"Caught between Scylla and Charybdis? Regulating bank leverage when there is rent seeking and risk shifting,"
469, Federal Reserve Bank of New York.
- Viral V. Acharya & Hamid Mehran & Anjan V. Thakor, 2010. "Caught between Scylla and Charybdis? Regulating bank leverage when there is rent seeking and risk shifting," Working Paper 1024, Federal Reserve Bank of Cleveland.
- Acharya, Viral V & Mehran, Hamid & Thakor, Anjan, 2012. "Caught between Scylla and Charybdis? Regulating bank leverage when there is rent-seeking and risk-shifting," CEPR Discussion Papers 8822, C.E.P.R. Discussion Papers.
- Viral V. Acharya & Philipp Schnabl & Gustavo Suarez, 2010.
"Securitization without risk transfer,"
NBER Working Papers
15730, National Bureau of Economic Research, Inc.
- Adrian, Tobias & Shin, Hyun Song, 2010.
"Liquidity and leverage,"
Journal of Financial Intermediation,
Elsevier, vol. 19(3), pages 418-437, July.
- Stewart C. Myers & Nicholas S. Majluf, 1984. "Corporate Financing and Investment Decisions When Firms Have InformationThat Investors Do Not Have," NBER Working Papers 1396, National Bureau of Economic Research, Inc.
- Viral V. Acharya & S. Viswanathan, 2011.
"Leverage, Moral Hazard, and Liquidity,"
Journal of Finance,
American Finance Association, vol. 66(1), pages 99-138, 02.
- Paul R. Masson, 2008. "Monetary Policy," Chapters, in: International Handbook of Development Economics, Volumes 1 & 2, chapter 54 Edward Elgar.
- Myers, Stewart C. & Majluf, Nicholas S., 1984. "Corporate financing and investment decisions when firms have information that investors do not have," Journal of Financial Economics, Elsevier, vol. 13(2), pages 187-221, June.
- Myers, Stewart C. & Majluf, Nicolás S., 1945-, 1984. "Corporate financing and investment decisions when firms have information that investors do not have," Working papers 1523-84., Massachusetts Institute of Technology (MIT), Sloan School of Management.
- Jensen, Michael C. & Meckling, William H., 1976. "Theory of the firm: Managerial behavior, agency costs and ownership structure," Journal of Financial Economics, Elsevier, vol. 3(4), pages 305-360, October.
- Eric S. Rosengren, 2010. "Dividend policy and capital retention: a systemic “first response”," Speech 38, Federal Reserve Bank of Boston.

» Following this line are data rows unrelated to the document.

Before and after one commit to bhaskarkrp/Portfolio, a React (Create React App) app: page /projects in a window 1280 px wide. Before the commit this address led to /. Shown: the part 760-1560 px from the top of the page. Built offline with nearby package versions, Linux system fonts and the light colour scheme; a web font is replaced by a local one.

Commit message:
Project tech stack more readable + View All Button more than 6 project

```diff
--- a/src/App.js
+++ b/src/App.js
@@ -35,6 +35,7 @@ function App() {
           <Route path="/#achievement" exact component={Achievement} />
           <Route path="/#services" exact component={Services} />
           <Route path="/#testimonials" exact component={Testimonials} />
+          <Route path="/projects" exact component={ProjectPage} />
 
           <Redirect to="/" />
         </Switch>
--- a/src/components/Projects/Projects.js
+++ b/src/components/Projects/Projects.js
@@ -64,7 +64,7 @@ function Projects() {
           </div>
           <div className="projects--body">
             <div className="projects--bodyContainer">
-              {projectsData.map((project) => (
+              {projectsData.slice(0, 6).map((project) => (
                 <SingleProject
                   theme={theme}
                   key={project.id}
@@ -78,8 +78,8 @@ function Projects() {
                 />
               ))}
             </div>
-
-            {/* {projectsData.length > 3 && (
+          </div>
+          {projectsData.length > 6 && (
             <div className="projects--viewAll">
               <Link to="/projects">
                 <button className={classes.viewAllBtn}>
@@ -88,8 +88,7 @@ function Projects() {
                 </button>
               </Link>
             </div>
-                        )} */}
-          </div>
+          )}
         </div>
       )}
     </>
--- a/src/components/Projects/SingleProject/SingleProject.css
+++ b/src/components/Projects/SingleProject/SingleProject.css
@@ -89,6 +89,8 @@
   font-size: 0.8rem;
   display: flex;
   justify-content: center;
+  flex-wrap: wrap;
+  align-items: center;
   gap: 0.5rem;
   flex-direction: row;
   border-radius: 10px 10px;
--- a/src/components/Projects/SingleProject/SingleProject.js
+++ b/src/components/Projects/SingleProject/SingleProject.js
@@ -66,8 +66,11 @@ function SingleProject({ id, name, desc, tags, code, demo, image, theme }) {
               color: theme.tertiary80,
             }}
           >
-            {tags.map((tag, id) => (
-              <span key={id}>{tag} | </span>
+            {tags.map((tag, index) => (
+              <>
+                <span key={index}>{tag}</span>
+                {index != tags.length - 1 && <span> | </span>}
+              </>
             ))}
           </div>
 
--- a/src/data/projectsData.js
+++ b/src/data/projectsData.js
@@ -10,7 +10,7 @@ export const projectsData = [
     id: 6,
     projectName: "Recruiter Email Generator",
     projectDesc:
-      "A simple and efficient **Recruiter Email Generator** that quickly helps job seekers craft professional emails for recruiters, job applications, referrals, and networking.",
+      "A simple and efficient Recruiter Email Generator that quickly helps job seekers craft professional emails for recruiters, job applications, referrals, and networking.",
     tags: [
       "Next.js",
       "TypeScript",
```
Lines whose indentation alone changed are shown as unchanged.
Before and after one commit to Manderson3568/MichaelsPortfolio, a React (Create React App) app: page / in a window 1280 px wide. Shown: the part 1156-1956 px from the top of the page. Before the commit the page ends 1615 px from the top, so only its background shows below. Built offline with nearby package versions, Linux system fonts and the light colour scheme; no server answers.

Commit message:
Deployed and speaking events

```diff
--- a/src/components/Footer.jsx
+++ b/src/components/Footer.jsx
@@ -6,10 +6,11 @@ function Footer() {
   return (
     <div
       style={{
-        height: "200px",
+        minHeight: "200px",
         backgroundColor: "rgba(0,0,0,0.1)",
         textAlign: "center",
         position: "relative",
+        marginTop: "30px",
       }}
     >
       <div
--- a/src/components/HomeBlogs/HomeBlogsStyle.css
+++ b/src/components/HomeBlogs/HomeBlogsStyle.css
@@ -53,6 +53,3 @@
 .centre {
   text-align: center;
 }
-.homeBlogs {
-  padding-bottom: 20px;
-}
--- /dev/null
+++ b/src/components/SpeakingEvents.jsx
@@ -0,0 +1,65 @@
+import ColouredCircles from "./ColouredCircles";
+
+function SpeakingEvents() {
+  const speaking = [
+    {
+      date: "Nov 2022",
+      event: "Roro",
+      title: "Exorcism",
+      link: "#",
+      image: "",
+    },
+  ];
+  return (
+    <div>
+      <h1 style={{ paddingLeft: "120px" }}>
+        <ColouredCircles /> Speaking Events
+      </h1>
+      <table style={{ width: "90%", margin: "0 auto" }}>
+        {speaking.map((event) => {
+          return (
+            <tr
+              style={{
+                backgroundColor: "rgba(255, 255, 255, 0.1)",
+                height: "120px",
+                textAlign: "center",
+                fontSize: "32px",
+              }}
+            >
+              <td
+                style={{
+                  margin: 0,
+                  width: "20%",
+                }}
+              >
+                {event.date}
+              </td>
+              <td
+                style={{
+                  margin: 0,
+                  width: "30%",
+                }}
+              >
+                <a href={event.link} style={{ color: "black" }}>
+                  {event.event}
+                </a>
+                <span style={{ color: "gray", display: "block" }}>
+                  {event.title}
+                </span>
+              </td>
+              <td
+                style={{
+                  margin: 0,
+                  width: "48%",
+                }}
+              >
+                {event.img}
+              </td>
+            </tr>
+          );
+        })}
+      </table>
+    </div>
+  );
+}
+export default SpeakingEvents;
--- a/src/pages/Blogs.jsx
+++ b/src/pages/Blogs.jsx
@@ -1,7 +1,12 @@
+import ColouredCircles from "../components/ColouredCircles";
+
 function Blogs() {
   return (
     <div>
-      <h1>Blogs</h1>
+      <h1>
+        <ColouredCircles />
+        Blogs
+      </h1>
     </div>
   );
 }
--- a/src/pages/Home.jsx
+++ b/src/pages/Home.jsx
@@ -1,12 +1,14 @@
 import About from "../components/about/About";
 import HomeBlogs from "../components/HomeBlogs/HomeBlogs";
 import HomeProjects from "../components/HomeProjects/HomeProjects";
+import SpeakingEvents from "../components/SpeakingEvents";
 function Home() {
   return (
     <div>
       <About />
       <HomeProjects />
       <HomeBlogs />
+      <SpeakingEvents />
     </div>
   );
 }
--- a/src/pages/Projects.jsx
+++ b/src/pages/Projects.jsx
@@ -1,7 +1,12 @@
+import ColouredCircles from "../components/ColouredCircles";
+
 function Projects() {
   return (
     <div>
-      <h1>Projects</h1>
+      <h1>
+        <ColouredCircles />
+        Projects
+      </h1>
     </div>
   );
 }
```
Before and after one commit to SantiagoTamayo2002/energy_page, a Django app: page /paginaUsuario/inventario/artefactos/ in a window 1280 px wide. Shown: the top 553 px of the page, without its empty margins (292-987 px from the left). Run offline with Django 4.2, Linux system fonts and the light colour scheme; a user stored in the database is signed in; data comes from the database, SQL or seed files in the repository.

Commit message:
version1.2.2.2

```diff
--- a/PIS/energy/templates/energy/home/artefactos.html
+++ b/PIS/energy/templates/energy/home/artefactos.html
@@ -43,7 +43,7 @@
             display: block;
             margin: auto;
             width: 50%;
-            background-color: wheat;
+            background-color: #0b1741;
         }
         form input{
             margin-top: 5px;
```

When requesting a correction, please mention this item's handle: RePEc:nbr:nberwo:16896. See general information about how to correct material in RePEc.
For technical questions regarding this item, or to correct its authors, title, abstract, bibliographic or download information, contact: ()
If references are entirely missing, you can add them using this form.